- _Problem description_:
Each line of the records needs to be written out exactly, with any image left out.

(Web page edit records)
[Start of section]

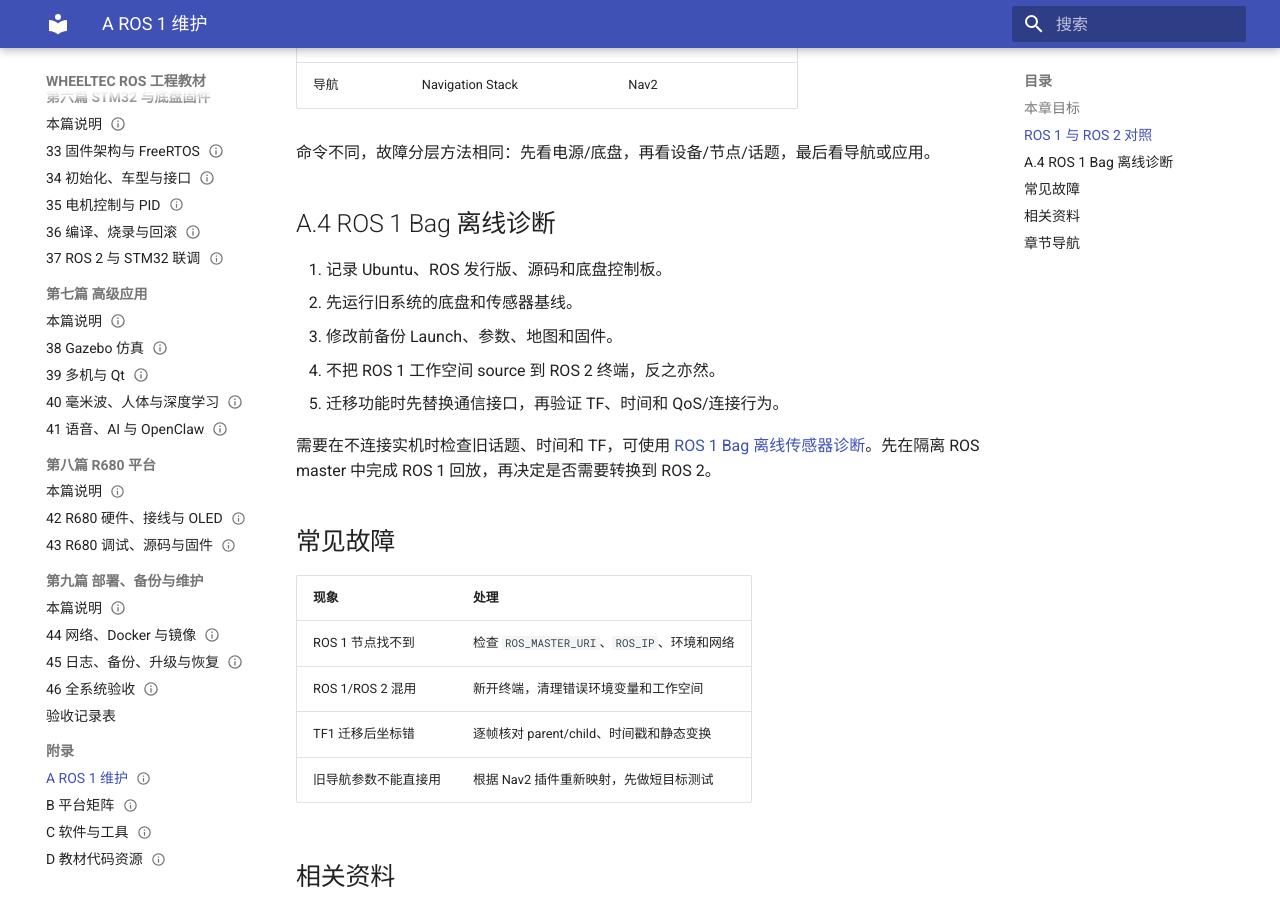
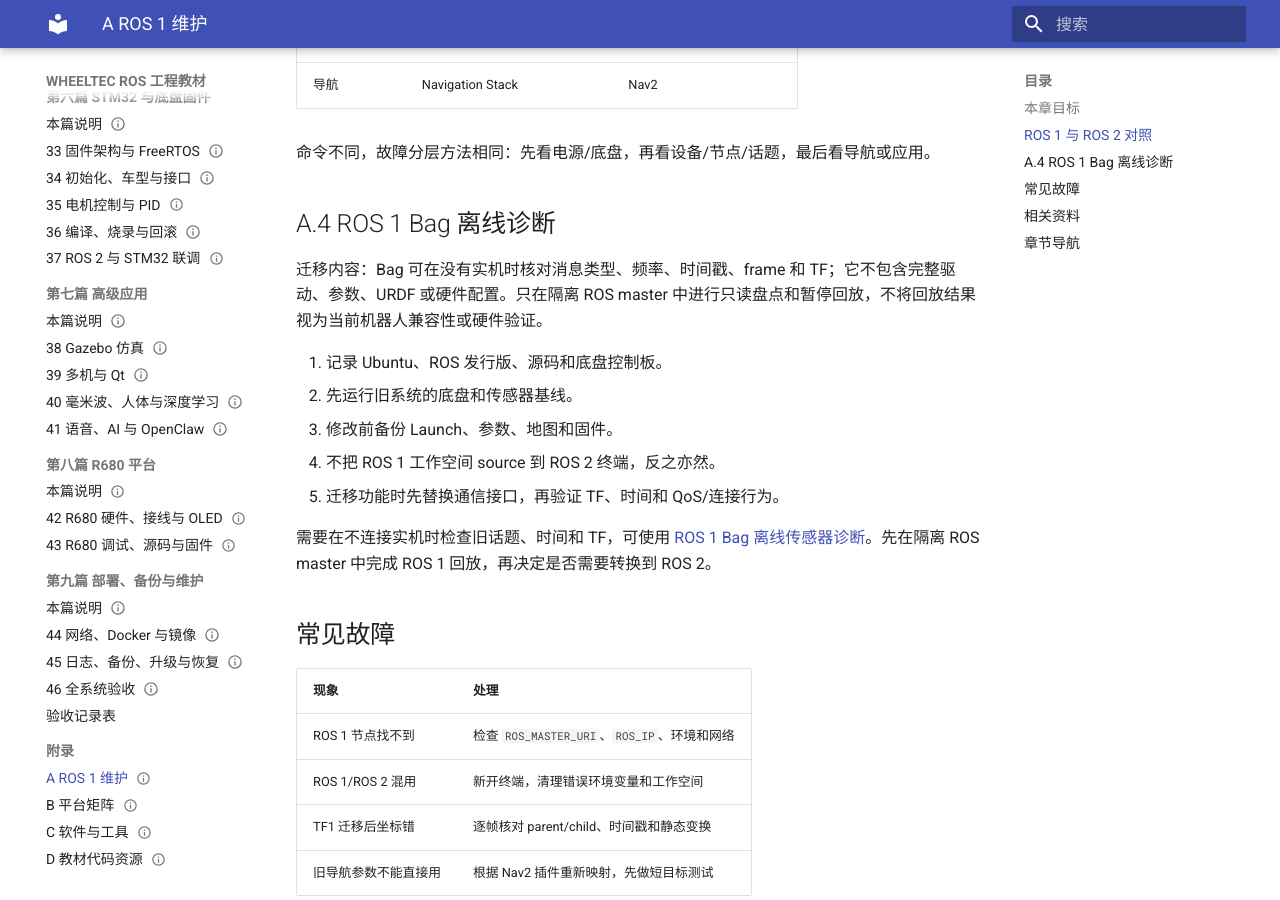
Before and after one commit to EnosElinsa/wheeltec-ros-textbook, an MkDocs documentation site: the page built from docs/appendices/a-ros1-maintenance.md, in a window 1280 px wide and 900 px high, scrolled down 673 px. Built offline with MkDocs 1.6.1 and Material for MkDocs 9.7.7, drawn with Linux system fonts in a browser that asks for light colours.

Commit message:
docs: retain migrated legacy diagnostics content

```diff
--- a/docs/appendices/a-ros1-maintenance.md
+++ b/docs/appendices/a-ros1-maintenance.md
@@ -23,6 +23,8 @@ status: complete
 命令不同，故障分层方法相同：先看电源/底盘，再看设备/节点/话题，最后看导航或应用。
 
 ## A.4 ROS 1 Bag 离线诊断 {#ros1-bag-offline-diagnostics}
+
+迁移内容：Bag 可在没有实机时核对消息类型、频率、时间戳、frame 和 TF；它不包含完整驱动、参数、URDF 或硬件配置。只在隔离 ROS master 中进行只读盘点和暂停回放，不将回放结果视为当前机器人兼容性或硬件验证。
 
 1. 记录 Ubuntu、ROS 发行版、源码和底盘控制板。
 2. 先运行旧系统的底盘和传感器基线。
```
Also changed, not shown: docs/04-ros2-development/18-environment-and-source-selection.md (+2 -0 lines), docs/06-stm32-firmware/34-hardware-init-model-interfaces.md (+2 -0 lines).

[End of section]

- _Task response_:
Before and after one commit to EnosElinsa/wheeltec-ros-textbook, an MkDocs documentation site: the page built from docs/appendices/a-ros1-maintenance.md, in a window 1280 px wide and 900 px high, scrolled down 673 px. Built offline with MkDocs 1.6.1 and Material for MkDocs 9.7.7, drawn with Linux system fonts in a browser that asks for light colours.

Commit message:
docs: retain migrated legacy diagnostics content

```diff
--- a/docs/appendices/a-ros1-maintenance.md
+++ b/docs/appendices/a-ros1-maintenance.md
@@ -23,6 +23,8 @@ status: complete
 命令不同，故障分层方法相同：先看电源/底盘，再看设备/节点/话题，最后看导航或应用。
 
 ## A.4 ROS 1 Bag 离线诊断 {#ros1-bag-offline-diagnostics}
+
+迁移内容：Bag 可在没有实机时核对消息类型、频率、时间戳、frame 和 TF；它不包含完整驱动、参数、URDF 或硬件配置。只在隔离 ROS master 中进行只读盘点和暂停回放，不将回放结果视为当前机器人兼容性或硬件验证。
 
 1. 记录 Ubuntu、ROS 发行版、源码和底盘控制板。
 2. 先运行旧系统的底盘和传感器基线。
```
Also changed, not shown: docs/04-ros2-development/18-environment-and-source-selection.md (+2 -0 lines), docs/06-stm32-firmware/34-hardware-init-model-interfaces.md (+2 -0 lines).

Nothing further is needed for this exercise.